(PROBLEM TO WORK ON)
Every picture is to be removed, and all the data is to be copied exactly.

Dataset records

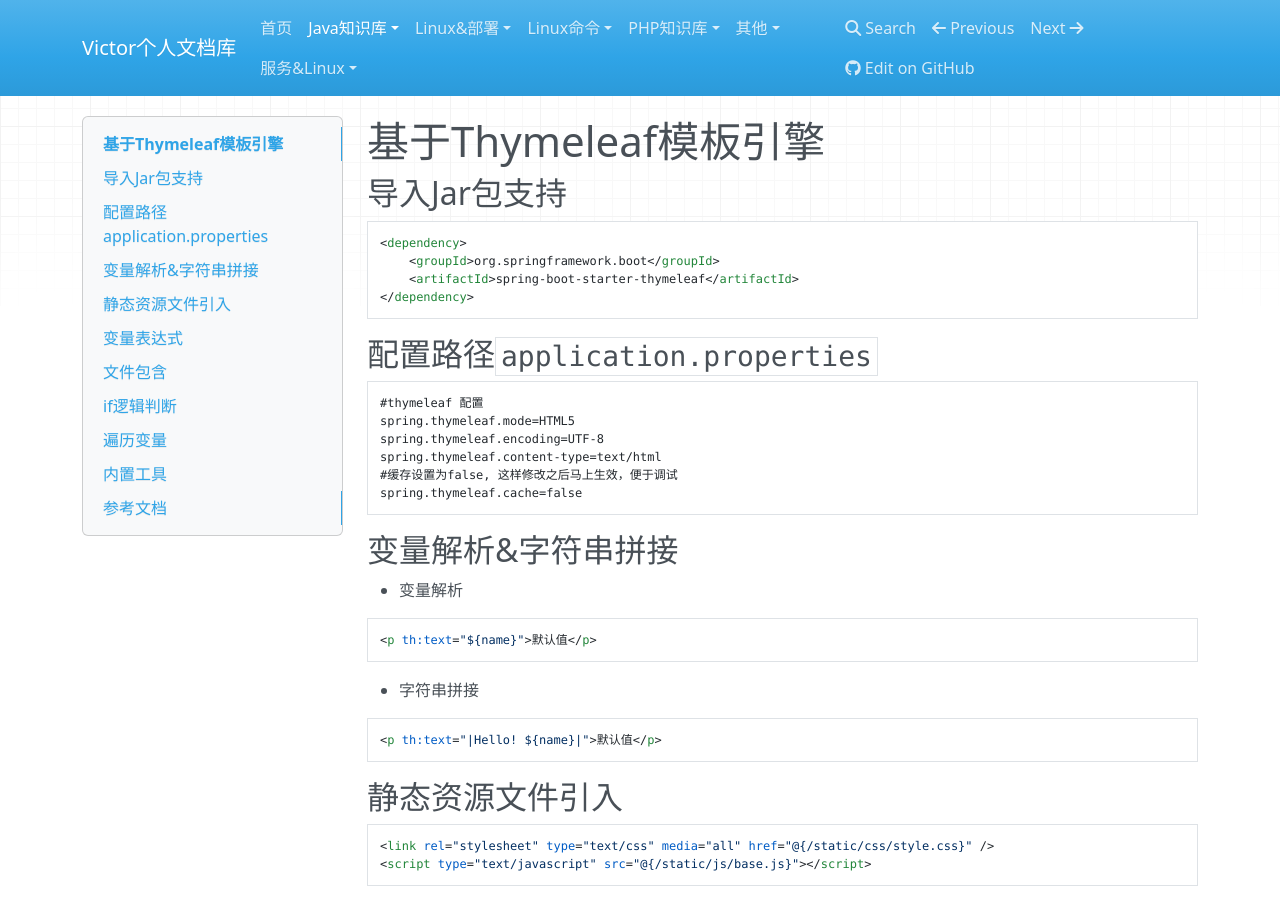
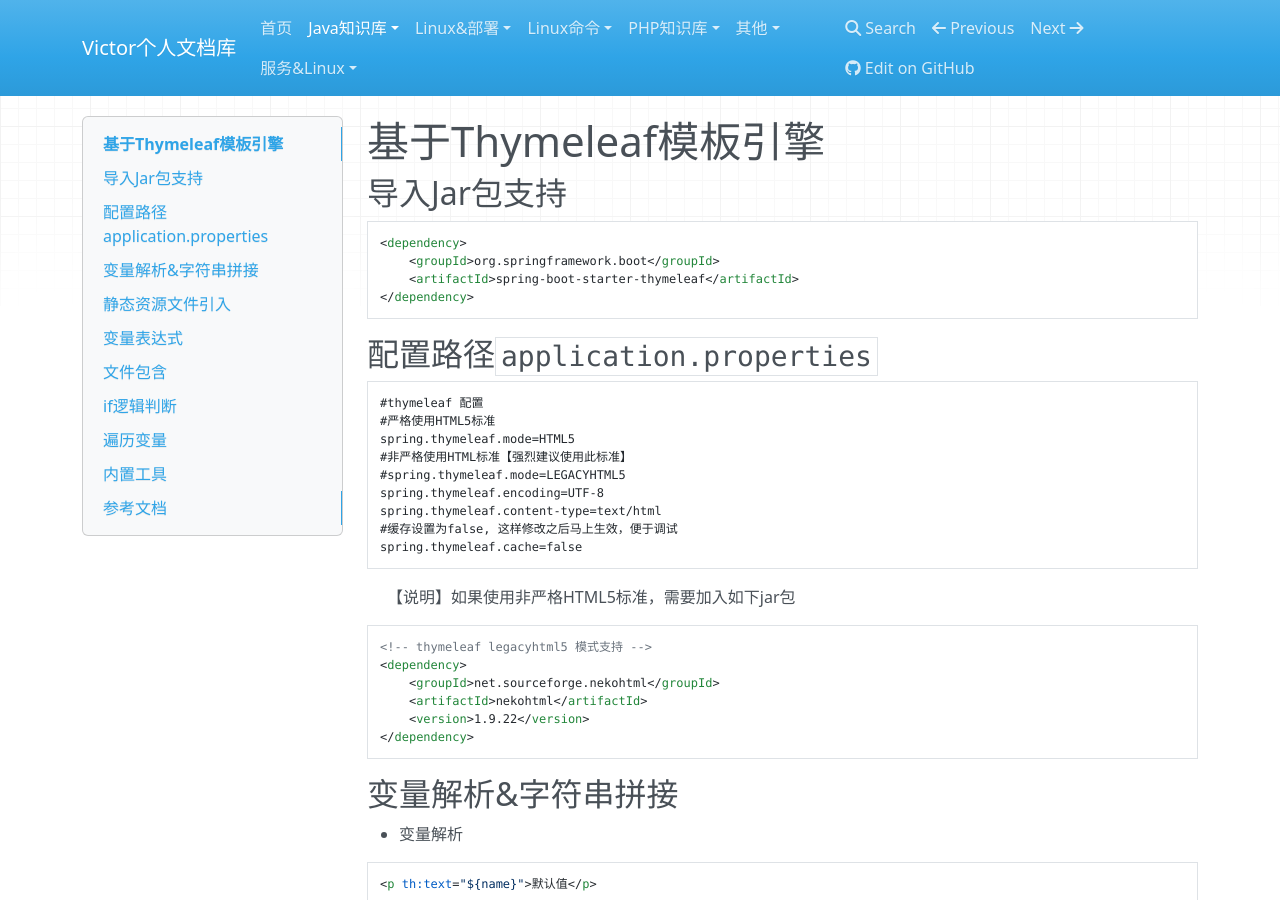
Before and after one commit to victor24680/victorDocs, an MkDocs documentation site: the page built from docs/Java知识库/SpringBoot配置/SpringBoot基于Thymeleaf模板引擎.md, in a window 1280 px wide and 900 px high. Built offline with MkDocs 1.6.1, drawn with Linux system fonts in a browser that asks for light colours; nearby versions of some CDN libraries.

Commit message:
非严格使用HTML5标准

````diff
--- a/docs/Java知识库/SpringBoot配置/SpringBoot基于Thymeleaf模板引擎.md
+++ b/docs/Java知识库/SpringBoot配置/SpringBoot基于Thymeleaf模板引擎.md
@@ -10,11 +10,24 @@
 ## 配置路径`application.properties`
 ```xml
 #thymeleaf 配置
+#严格使用HTML5标准
 spring.thymeleaf.mode=HTML5
+#非严格使用HTML标准【强烈建议使用此标准】
+#spring.thymeleaf.mode=LEGACYHTML5
 spring.thymeleaf.encoding=UTF-8
 spring.thymeleaf.content-type=text/html
 #缓存设置为false, 这样修改之后马上生效，便于调试
 spring.thymeleaf.cache=false
+```
+<p style="text-indent:20px;">【说明】如果使用非严格HTML5标准，需要加入如下jar包</p>
+
+```xml
+<!-- thymeleaf legacyhtml5 模式支持 -->
+<dependency>
+    <groupId>net.sourceforge.nekohtml</groupId>
+    <artifactId>nekohtml</artifactId>
+    <version>1.9.22</version>
+</dependency>
 ```
 ## 变量解析&字符串拼接
 - 变量解析
````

(EXERCISE RESULT)
Before and after one commit to victor24680/victorDocs, an MkDocs documentation site: the page built from docs/Java知识库/SpringBoot配置/SpringBoot基于Thymeleaf模板引擎.md, in a window 1280 px wide and 900 px high. Built offline with MkDocs 1.6.1, drawn with Linux system fonts in a browser that asks for light colours; nearby versions of some CDN libraries.

Commit message:
非严格使用HTML5标准

````diff
--- a/docs/Java知识库/SpringBoot配置/SpringBoot基于Thymeleaf模板引擎.md
+++ b/docs/Java知识库/SpringBoot配置/SpringBoot基于Thymeleaf模板引擎.md
@@ -10,11 +10,24 @@
 ## 配置路径`application.properties`
 ```xml
 #thymeleaf 配置
+#严格使用HTML5标准
 spring.thymeleaf.mode=HTML5
+#非严格使用HTML标准【强烈建议使用此标准】
+#spring.thymeleaf.mode=LEGACYHTML5
 spring.thymeleaf.encoding=UTF-8
 spring.thymeleaf.content-type=text/html
 #缓存设置为false, 这样修改之后马上生效，便于调试
 spring.thymeleaf.cache=false
+```
+<p style="text-indent:20px;">【说明】如果使用非严格HTML5标准，需要加入如下jar包</p>
+
+```xml
+<!-- thymeleaf legacyhtml5 模式支持 -->
+<dependency>
+    <groupId>net.sourceforge.nekohtml</groupId>
+    <artifactId>nekohtml</artifactId>
+    <version>1.9.22</version>
+</dependency>
 ```
 ## 变量解析&字符串拼接
 - 变量解析
````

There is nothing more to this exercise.